Updated at 5:31 p.m.
Leading Republicans are racing to propose strict new limits on air travel to safeguard Americans against Ebola, the deadly virus that has reached the United States and left a Liberian man battling for his life in a Dallas hospital.
The latest to adopt that public position is Texas Gov. Rick Perry (R), a potential 2016 presidential candidate who is back in the national spotlight after doctors made the first Ebola diagnosis in the United States in his home state.
Unveiling a new state task force to combat infectious diseases on Monday morning, Perry called for federal officials to implement "enhanced screening procedures" at "all points of entry" to the United States and create "fully staffed quarantine stations" wherever people are entering the country.
"Washington needs to take immediate steps to minimize the dangers of Ebola and other infectious diseases," said the governor.
A pair of other Republicans called Monday for Obama to appoint a single adviser to coordinate the government's response to Ebola. Others have gone even further, calling for flight bans from West African countries and raising concerns about catastrophic scenarios. Republican strategists say it is all part of an effort to flex leadership credentials and tap into concerns Americans have with President Obama's readiness to handle crises after a series of missteps in his second term.
"Republicans are emphasizing the mishandling of the Ebola crisis by the Obama administration and tying it to the theme of government incompetence," said Republican strategist Ron Bonjean. "After a string of failures by the White House, the latest crisis over Ebola containment further underscores the need for new leadership."
Greg Mueller, a veteran of three GOP presidential campaigns, said he thinks recent lapses in security and safety have spurred Republicans to speak out about Ebola.
"We've got people walking though the front door of the White House, we've got child trafficking on the border, we've got [the Islamic State] beheading people and now you've got Ebola," he said.
After meeting with top advisers about Ebola at the White House Monday afternoon, President Obama said his administration will be "working on protocols to do additional passenger screening both at the source and here in the United States." The White House said it was not considering a travel ban.
Thomas Eric Duncan, who is fighting to survive in a Dallas hospital after being diagnosed with Ebola last week, flew from Liberia to Dallas last month. There are very few direct flights from West Africa to the united States, so Duncan changed planes in Brussels and at Dulles before arriving in Dallas -- news that has prompted concerns about air travel facilitating the spread of Ebola.

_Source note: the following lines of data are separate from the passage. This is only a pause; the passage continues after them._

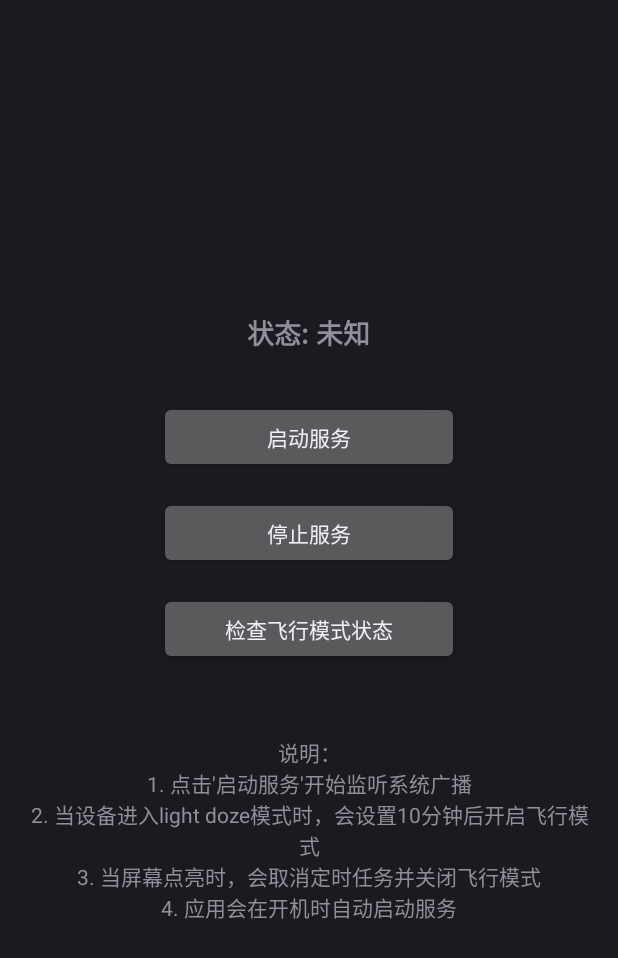
After one commit to whqvbcf/OApplication, an Android app: the layout activity_test_idle.xml on its own in the app's theme, with its tools: preview values and no code run, on a phone screen of 412 x 824 dp. The commit adds this screen. Shown: the top 958 px of the screen. Run offline under Robolectric (Android 15) with nearby library versions, the phone set to English and light mode, and no system bars.

Commit message:
提交待机进飞行demo。

```diff
--- a/app/src/main/java/com/example/myapplication/NotifActivity.java
+++ b/app/src/main/java/com/example/myapplication/NotifActivity.java
@@ -146,6 +146,9 @@ public class NotifActivity extends Activity {
         channel.enableVibration(true);
         channel.setVibrationPattern(new long[]{10, 10});
         notificationManager.createNotificationChannel(channel);
+//通知添加点击跳转
+        Intent intent = new Intent(this, MainActivity.class);
+        PendingIntent contentIntent = PendingIntent.getActivity(this, 0, intent, PendingIntent.FLAG_UPDATE_CURRENT | PendingIntent.FLAG_IMMUTABLE);
 
         Notification notification = new Notification.Builder(this, channelId)
                 .setContentTitle("Notification add low")
@@ -153,6 +156,7 @@ public class NotifActivity extends Activity {
                 .setLargeIcon(BitmapFactory.decodeResource(mContext.getResources(), android.R.drawable.star_off))
                 .setPriority(Notification.PRIORITY_DEFAULT)
                 .setSound(RingtoneManager.getDefaultUri(RingtoneManager.TYPE_NOTIFICATION))
+                .setContentIntent(contentIntent) // 设置点击通知后跳转的意图
                 .build();
 
         notificationManager.notify(NOTIFICATION_ID, notification);
--- /dev/null
+++ b/app/src/main/res/layout/activity_test_idle.xml
@@ -0,0 +1,47 @@
+<?xml version="1.0" encoding="utf-8"?>
+<LinearLayout xmlns:android="http://schemas.android.com/apk/res/android"
+    android:layout_width="match_parent"
+    android:layout_height="match_parent"
+    android:orientation="vertical"
+    android:padding="16dp"
+    android:gravity="center">
+
+    <TextView
+        android:id="@+id/status_text"
+        android:layout_width="wrap_content"
+        android:layout_height="wrap_content"
+        android:text="状态: 未知"
+        android:textSize="18sp"
+        android:textStyle="bold"
+        android:layout_marginBottom="32dp" />
+
+    <Button
+        android:id="@+id/start_service_button"
+        android:layout_width="200dp"
+        android:layout_height="wrap_content"
+        android:text="启动服务"
+        android:layout_marginBottom="16dp" />
+
+    <Button
+        android:id="@+id/stop_service_button"
+        android:layout_width="200dp"
+        android:layout_height="wrap_content"
+        android:text="停止服务"
+        android:layout_marginBottom="16dp" />
+
+    <Button
+        android:id="@+id/check_airplane_mode_button"
+        android:layout_width="200dp"
+        android:layout_height="wrap_content"
+        android:text="检查飞行模式状态"
+        android:layout_marginBottom="16dp" />
+
+    <TextView
+        android:layout_width="match_parent"
+        android:layout_height="wrap_content"
+        android:text="说明：\n1. 点击'启动服务'开始监听系统广播\n2. 当设备进入light doze模式时，会设置10分钟后开启飞行模式\n3. 当屏幕点亮时，会取消定时任务并关闭飞行模式\n4. 应用会在开机时自动启动服务"
+        android:textSize="14sp"
+        android:gravity="center"
+        android:layout_marginTop="32dp" />
+
+</LinearLayout>
```
Also changed, not shown: app/src/main/AndroidManifest.xml (+25 -2 lines), app/src/main/java/com/example/myapplication/AirplaneModeHelper.java (added, +64 -0 lines), app/src/main/java/com/example/myapplication/IdleModeReceiver.java (added, +158 -0 lines), app/src/main/java/com/example/myapplication/IdleModeService.java (added, +39 -0 lines), app/src/main/java/com/example/myapplication/MainActivity.java (+15 -1 lines), app/src/main/res/drawable/ly.xml (added, +16 -0 lines), 3 other files.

Sen. Jerry Moran (R-Kan.) and Rep. Frank Wolf (R-Va.) wrote Obama a letter Monday asking him to appoint a "single, senior advisor who will be responsible for coordinating all U.S. agencies and policies involving the international and domestic response to Ebola. They suggested Obama bring in former George W. Bush administration officials Colin Powell, Robert Gates and Mike Leavitt to "assist with this serious challenge."
Some possible Republican presidential hopefuls have focused their calls on tightening travel restrictions.

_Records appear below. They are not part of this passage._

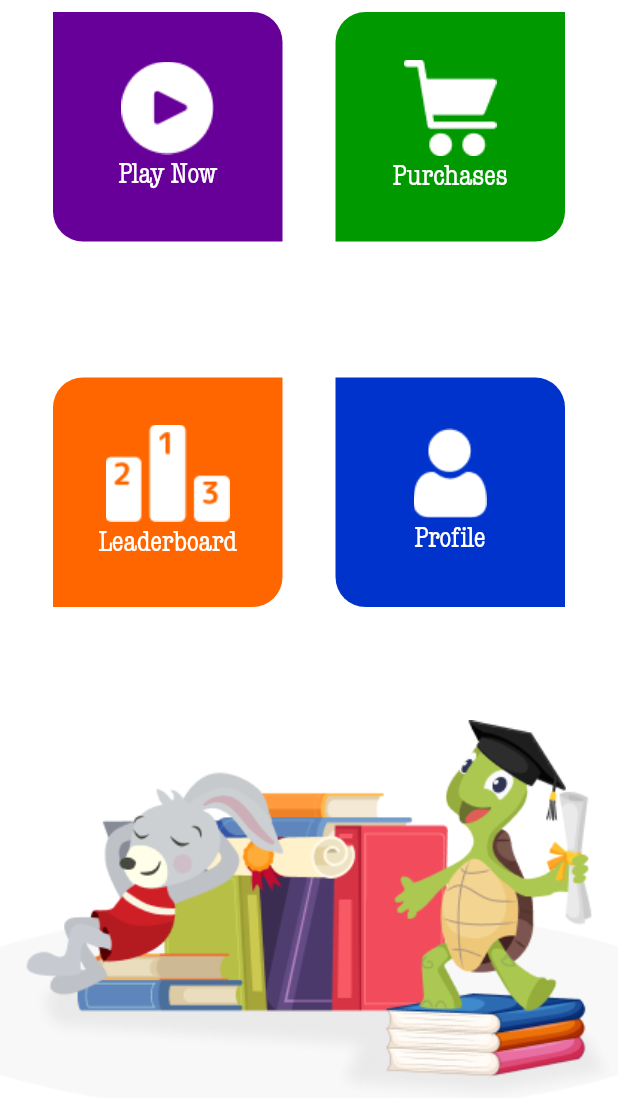
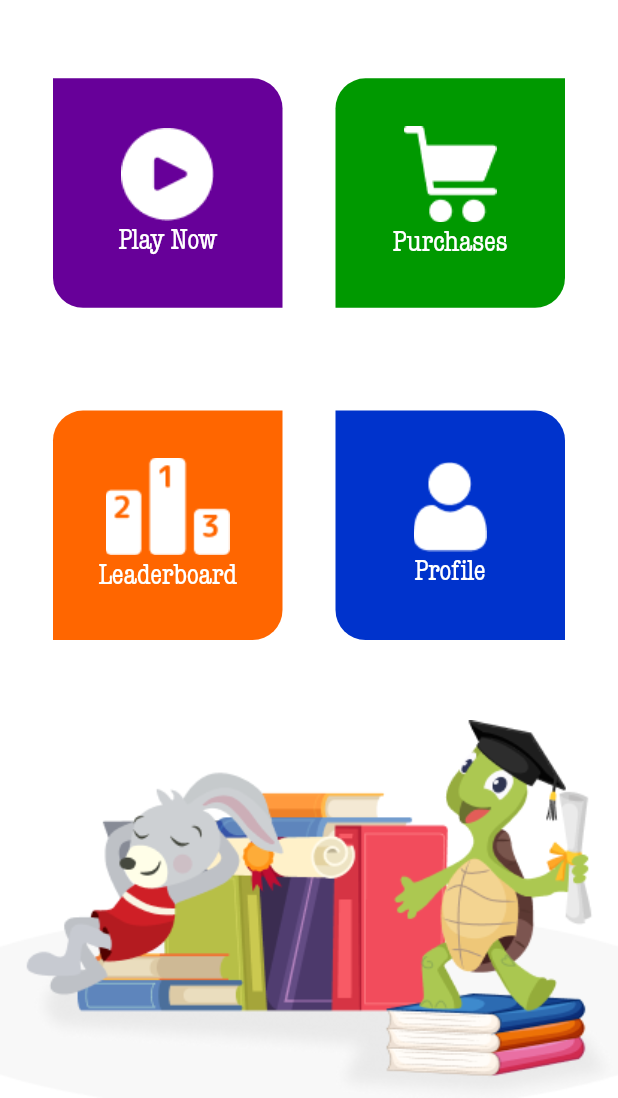
Before and after one commit to Nahapet-Simonyan/trivial_rush_v, a Flutter app: the HomePage screen opened directly, on a phone screen of 412 x 824 dp, the part 138-1236 px from its top. Run offline on Flutter 3.47's test engine with Material 2 defaults, Android fonts, the phone set to English and light mode, and no system bars; our stand-ins replace carousel_slider, dio, smooth_page_indicator.

Commit message:
added 2 little sized boxes

```diff
--- a/lib/screens/home_page/home_page_screen.dart
+++ b/lib/screens/home_page/home_page_screen.dart
@@ -1,3 +1,5 @@
+import 'dart:ui';
+
 import 'package:flutter/material.dart';
 import 'package:trivial_rush/screens/home_page/widgets/home_page_items.dart';
 import 'package:trivial_rush/screens/leaderboard/leaderboard_screen.dart';
@@ -44,10 +46,12 @@ class HomePage extends StatelessWidget {
           child: Column(
             mainAxisAlignment: MainAxisAlignment.spaceBetween,
             children: [
+              const SizedBox(
+                height: 20,
+              ),
 // Main Side
 
 // 1-st Row
-
               Flexible(
                 flex: 2,
                 child: Row(
--- a/lib/screens/play_game/play_screen.dart
+++ b/lib/screens/play_game/play_screen.dart
@@ -23,7 +23,6 @@ class QuizScreen extends StatelessWidget {
                 color: Colors.white,
 
                 // Start Game
-
                 child: gameStartCountDown(context, snapshot),
               );
             } else if (snapshot.hasError) {
--- a/lib/screens/play_game/screens/answer_screen.dart
+++ b/lib/screens/play_game/screens/answer_screen.dart
@@ -99,6 +99,9 @@ Widget answerScreen(context, snapshot) {
                           ),
                         ),
                       ),
+                      const SizedBox(
+                        height: 50,
+                      ),
                     ],
                   ),
                 ),
@@ -121,7 +124,9 @@ Widget answerScreen(context, snapshot) {
           child: Column(
             mainAxisAlignment: MainAxisAlignment.spaceAround,
             children: [
+              // Score
               lastPageScore(scoreT),
+              // Go To HomePage Button
               lastPageGoToHomePageButton(context),
             ],
           ),
--- a/lib/screens/play_game/widgets/questions_page/question_text.dart
+++ b/lib/screens/play_game/widgets/questions_page/question_text.dart
@@ -2,7 +2,7 @@ import 'package:flutter/material.dart';
 
 Widget questionText(snapshot, index) {
   return Padding(
-    padding: const EdgeInsets.only(top: 70.0, left: 40, right: 40),
+    padding: const EdgeInsets.only(top: 20.0, left: 40, right: 40),
     child: SizedBox(
       child: Center(
         child: Text(
--- a/pubspec.yaml
+++ b/pubspec.yaml
@@ -18,7 +18,7 @@ publish_to: 'none' # Remove this line if you wish to publish to pub.dev
 version: 1.0.0+1
 
 environment:
-  sdk: ">=2.17.6 <3.0.0"
+  sdk: ">=2.17.5 <3.0.0"
 
 # Dependencies specify other packages that your package needs in order to work.
 # To automatically upgrade your package dependencies to the latest versions
```
Also changed, not shown: lib/screens/login_page/widgets/form.dart (+5 -2 lines), pubspec.lock.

Louisiana Gov. Bobby Jindal (R) has called for a halt to flights from Ebola-stricken countries. Sen. Ted Cruz (R-Tex.) has penned a letter to the head of the Federal Aviation Administration with questions about what steps the agency was taking to prevent the spread of Ebola through air travel ahead of the busy holiday season. Sen. Rand Paul (R-Ky.) raised concerns in a recent radio interview about the the possibility "a whole ship" of American soldiers could get Ebola.

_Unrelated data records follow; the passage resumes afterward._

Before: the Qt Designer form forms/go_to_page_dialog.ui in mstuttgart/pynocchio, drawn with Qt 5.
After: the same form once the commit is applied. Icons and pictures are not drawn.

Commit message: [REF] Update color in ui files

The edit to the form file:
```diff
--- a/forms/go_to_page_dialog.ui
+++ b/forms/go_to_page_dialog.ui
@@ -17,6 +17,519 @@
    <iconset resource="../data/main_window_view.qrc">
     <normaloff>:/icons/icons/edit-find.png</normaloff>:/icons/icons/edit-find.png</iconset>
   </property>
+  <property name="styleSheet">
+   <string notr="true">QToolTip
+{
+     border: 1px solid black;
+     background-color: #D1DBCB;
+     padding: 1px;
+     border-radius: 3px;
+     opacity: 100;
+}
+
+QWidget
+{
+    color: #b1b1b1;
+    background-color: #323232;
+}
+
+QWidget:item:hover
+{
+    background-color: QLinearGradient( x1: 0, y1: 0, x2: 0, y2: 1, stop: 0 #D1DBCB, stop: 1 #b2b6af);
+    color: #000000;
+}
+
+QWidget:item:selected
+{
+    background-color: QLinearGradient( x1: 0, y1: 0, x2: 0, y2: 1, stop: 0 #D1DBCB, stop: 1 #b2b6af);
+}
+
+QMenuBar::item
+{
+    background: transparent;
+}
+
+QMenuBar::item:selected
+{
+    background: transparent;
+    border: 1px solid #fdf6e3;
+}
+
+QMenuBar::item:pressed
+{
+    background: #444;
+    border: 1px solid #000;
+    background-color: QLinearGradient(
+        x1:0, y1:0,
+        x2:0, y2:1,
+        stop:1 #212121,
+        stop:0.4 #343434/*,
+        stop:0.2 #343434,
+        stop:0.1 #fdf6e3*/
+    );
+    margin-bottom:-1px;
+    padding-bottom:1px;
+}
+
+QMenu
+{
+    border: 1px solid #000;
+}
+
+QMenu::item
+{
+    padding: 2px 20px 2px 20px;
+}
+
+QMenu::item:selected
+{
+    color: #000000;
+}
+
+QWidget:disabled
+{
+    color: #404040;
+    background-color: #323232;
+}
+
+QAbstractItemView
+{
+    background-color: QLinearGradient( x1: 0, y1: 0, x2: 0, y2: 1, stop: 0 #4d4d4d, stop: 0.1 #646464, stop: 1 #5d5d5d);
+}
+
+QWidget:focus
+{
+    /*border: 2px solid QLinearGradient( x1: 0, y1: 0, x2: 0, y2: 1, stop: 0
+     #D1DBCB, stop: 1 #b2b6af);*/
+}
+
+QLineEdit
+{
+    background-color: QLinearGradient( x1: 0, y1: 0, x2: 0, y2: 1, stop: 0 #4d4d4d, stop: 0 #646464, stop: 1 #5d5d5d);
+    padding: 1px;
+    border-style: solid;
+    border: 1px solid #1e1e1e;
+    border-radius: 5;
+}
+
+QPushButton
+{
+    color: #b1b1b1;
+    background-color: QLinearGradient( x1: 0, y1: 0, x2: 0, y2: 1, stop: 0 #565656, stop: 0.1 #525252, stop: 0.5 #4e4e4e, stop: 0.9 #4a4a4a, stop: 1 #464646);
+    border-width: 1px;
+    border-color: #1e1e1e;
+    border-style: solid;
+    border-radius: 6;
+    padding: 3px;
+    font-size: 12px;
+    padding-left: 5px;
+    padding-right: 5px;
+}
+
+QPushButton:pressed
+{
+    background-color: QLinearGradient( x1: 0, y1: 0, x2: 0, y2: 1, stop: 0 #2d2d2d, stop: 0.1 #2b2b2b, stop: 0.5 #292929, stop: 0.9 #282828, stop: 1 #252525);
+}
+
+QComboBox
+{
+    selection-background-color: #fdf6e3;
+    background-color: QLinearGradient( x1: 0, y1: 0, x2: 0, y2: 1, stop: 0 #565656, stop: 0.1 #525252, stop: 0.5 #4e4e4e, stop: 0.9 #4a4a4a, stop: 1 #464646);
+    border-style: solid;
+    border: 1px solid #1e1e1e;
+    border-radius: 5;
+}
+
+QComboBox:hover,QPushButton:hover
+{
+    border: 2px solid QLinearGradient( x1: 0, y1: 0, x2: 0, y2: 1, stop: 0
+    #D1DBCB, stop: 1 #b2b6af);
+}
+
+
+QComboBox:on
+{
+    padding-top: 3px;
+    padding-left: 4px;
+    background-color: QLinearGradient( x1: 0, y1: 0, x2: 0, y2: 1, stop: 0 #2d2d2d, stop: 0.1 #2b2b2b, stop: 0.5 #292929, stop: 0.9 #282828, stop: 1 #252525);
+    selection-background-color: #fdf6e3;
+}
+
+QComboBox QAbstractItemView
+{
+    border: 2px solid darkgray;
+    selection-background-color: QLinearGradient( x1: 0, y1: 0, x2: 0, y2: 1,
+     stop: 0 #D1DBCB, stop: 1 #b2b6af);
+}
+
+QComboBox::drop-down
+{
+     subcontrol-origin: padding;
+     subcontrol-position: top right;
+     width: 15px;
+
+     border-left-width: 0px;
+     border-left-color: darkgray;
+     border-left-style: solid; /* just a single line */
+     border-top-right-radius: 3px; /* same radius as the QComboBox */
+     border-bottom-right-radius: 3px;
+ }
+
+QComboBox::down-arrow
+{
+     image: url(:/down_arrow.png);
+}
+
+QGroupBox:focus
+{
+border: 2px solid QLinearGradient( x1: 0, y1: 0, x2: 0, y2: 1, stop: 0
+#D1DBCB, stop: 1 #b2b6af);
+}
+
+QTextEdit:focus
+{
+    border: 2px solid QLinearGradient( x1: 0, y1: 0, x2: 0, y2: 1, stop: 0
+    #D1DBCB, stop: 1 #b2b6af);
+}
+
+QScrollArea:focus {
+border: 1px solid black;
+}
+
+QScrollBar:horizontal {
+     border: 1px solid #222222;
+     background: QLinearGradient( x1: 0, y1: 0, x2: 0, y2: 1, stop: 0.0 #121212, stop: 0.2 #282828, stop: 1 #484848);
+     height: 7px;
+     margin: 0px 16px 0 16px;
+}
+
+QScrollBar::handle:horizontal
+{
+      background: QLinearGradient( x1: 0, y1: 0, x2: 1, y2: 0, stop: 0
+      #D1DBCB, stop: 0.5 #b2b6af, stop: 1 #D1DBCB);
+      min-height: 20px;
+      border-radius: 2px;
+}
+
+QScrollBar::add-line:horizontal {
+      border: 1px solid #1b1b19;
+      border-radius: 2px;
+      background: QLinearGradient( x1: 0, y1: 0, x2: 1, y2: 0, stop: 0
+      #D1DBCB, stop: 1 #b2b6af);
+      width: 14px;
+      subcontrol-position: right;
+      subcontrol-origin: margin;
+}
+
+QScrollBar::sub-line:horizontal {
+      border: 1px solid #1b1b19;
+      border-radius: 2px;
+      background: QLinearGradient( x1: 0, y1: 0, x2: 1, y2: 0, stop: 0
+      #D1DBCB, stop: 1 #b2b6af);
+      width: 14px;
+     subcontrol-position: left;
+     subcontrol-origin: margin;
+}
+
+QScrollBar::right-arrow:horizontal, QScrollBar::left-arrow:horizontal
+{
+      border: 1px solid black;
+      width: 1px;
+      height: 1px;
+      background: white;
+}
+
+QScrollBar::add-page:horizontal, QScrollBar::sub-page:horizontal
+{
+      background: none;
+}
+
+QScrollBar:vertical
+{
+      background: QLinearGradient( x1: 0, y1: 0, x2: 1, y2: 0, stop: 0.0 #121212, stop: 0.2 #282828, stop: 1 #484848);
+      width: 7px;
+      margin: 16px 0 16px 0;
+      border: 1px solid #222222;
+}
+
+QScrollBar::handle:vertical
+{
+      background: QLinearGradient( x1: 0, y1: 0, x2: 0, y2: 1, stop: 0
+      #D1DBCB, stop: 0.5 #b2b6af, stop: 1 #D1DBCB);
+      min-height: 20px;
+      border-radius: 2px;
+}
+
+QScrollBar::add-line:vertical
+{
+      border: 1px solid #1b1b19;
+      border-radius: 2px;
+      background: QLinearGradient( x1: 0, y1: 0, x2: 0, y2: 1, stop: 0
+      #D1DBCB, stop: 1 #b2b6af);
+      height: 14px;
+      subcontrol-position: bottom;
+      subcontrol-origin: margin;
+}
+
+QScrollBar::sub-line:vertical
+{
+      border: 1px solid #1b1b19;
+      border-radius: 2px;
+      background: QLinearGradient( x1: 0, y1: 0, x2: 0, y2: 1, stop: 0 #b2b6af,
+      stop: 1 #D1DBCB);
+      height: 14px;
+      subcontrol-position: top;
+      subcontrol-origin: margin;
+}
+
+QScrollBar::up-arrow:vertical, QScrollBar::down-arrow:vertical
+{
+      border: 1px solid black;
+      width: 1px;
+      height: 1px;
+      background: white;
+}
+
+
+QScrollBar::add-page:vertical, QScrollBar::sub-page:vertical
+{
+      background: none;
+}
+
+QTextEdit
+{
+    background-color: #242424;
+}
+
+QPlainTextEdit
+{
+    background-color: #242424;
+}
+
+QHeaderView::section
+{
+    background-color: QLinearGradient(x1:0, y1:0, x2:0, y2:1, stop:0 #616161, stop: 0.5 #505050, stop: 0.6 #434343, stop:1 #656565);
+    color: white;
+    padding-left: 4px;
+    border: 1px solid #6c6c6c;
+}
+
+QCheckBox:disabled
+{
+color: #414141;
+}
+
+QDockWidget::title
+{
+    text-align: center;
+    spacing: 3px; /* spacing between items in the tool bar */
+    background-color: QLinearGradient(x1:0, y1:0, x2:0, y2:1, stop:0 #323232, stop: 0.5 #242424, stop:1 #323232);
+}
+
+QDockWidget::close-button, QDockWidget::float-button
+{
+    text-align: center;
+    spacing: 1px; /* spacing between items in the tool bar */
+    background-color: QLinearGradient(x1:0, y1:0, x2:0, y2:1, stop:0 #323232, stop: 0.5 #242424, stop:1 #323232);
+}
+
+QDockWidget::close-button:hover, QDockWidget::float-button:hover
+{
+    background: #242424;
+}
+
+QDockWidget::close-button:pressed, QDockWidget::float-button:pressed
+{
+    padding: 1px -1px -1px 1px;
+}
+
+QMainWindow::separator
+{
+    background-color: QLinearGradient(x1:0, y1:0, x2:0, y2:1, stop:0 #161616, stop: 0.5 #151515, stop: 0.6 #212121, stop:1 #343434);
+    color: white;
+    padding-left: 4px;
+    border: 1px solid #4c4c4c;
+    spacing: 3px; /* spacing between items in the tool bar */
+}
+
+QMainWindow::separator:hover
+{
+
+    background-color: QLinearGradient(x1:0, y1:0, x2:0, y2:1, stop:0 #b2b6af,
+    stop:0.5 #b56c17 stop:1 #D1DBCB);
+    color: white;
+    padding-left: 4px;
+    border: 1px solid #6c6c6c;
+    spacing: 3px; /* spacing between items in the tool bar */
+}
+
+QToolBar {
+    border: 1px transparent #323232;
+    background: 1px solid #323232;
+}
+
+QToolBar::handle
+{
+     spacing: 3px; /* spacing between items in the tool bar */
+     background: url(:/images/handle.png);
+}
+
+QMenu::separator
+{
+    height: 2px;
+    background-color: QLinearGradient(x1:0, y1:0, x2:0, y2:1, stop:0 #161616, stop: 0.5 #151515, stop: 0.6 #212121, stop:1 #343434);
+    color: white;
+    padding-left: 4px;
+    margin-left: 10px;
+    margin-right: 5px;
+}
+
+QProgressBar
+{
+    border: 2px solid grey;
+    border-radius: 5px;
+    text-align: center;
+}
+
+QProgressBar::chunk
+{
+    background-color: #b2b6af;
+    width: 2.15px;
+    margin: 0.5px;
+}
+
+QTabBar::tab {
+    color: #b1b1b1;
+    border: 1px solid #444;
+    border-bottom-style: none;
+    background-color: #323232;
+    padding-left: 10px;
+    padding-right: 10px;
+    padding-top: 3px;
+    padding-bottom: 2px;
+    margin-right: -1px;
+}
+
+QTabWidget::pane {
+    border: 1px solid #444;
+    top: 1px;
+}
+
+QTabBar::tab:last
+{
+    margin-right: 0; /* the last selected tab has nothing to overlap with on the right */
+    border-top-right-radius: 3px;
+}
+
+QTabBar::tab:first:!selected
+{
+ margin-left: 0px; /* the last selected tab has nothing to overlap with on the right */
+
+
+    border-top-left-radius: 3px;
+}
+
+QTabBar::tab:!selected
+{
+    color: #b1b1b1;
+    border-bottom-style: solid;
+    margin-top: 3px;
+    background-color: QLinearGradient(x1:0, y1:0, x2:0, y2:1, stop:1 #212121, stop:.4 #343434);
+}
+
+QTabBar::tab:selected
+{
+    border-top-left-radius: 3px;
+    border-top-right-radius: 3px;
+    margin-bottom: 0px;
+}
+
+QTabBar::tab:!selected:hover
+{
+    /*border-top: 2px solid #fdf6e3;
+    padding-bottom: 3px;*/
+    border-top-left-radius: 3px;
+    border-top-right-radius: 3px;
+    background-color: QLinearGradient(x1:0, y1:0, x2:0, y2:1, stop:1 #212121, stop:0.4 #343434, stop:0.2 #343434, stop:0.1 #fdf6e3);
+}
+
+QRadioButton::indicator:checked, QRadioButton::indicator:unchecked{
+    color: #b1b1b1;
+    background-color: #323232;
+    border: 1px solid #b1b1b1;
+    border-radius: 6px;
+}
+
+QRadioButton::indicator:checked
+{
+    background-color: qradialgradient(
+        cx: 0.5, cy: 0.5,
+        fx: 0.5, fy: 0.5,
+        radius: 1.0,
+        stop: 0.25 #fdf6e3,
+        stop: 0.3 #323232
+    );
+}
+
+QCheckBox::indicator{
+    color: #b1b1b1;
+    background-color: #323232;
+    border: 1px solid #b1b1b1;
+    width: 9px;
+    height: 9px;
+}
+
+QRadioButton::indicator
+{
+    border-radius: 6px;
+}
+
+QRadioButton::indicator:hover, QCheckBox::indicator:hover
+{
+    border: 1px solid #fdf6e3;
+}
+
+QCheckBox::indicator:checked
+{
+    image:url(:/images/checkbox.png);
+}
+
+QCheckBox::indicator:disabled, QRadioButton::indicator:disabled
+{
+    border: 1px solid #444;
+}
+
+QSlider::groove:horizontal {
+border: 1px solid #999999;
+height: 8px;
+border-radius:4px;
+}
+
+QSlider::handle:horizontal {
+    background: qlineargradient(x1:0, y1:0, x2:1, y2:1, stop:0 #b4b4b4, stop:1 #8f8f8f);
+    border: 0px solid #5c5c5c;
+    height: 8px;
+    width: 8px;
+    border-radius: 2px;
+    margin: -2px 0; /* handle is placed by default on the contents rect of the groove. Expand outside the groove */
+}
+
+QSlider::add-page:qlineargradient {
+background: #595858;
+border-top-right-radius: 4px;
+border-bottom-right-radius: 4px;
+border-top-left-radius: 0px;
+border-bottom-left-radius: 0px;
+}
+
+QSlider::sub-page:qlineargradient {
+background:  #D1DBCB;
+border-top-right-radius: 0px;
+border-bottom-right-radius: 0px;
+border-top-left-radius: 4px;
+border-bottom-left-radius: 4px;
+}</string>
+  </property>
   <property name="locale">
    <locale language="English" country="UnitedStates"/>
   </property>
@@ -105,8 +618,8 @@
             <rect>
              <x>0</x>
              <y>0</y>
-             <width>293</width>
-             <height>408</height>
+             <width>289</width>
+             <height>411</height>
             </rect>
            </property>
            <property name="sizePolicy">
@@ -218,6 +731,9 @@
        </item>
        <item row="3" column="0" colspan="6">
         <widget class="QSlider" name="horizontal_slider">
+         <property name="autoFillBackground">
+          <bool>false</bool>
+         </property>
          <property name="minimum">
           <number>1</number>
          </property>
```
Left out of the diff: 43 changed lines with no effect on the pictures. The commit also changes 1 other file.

The Republican calls for new measures to prevent the spread of Ebola came as a Pew Research Center poll released Monday showed Republicans are more skeptical than Democrats about the federal government's ability to prevent an outbreak of Ebola.
"There's only so much that a state can do," said Perry.
The issue has also cropped up in several key midterm contests in states with some of the busiest international airports in the United States.
Thom Tillis, the Republican nominee for Senate in the crucial battleground state of North Carolina, last week called for U.S. officials to ban travel from Liberia, Sierra Leone and Guinea. In Michigan, Republican Senate nominee Terri Lynn Land has also called for a travel ban.
North Carolina is home to Charlotte Douglas International Airport, which saw more than 20 million passengers in 2012, according to the Department of Transportation. In Michigan, Detroit Metropolitan Airport saw nearly 16 million passengers that year.
At least one Democrat has mentioned Ebola in a campaign ad. Sen. Mark Pryor (D-Ark.) released a commercial in August attacking Rep. Tom Cotton (R) for cutting "billions from our nation's medical disaster and emergency programs."
Mark Berman contributed to this post.
Read more: How the Ebola epidemic sped out of control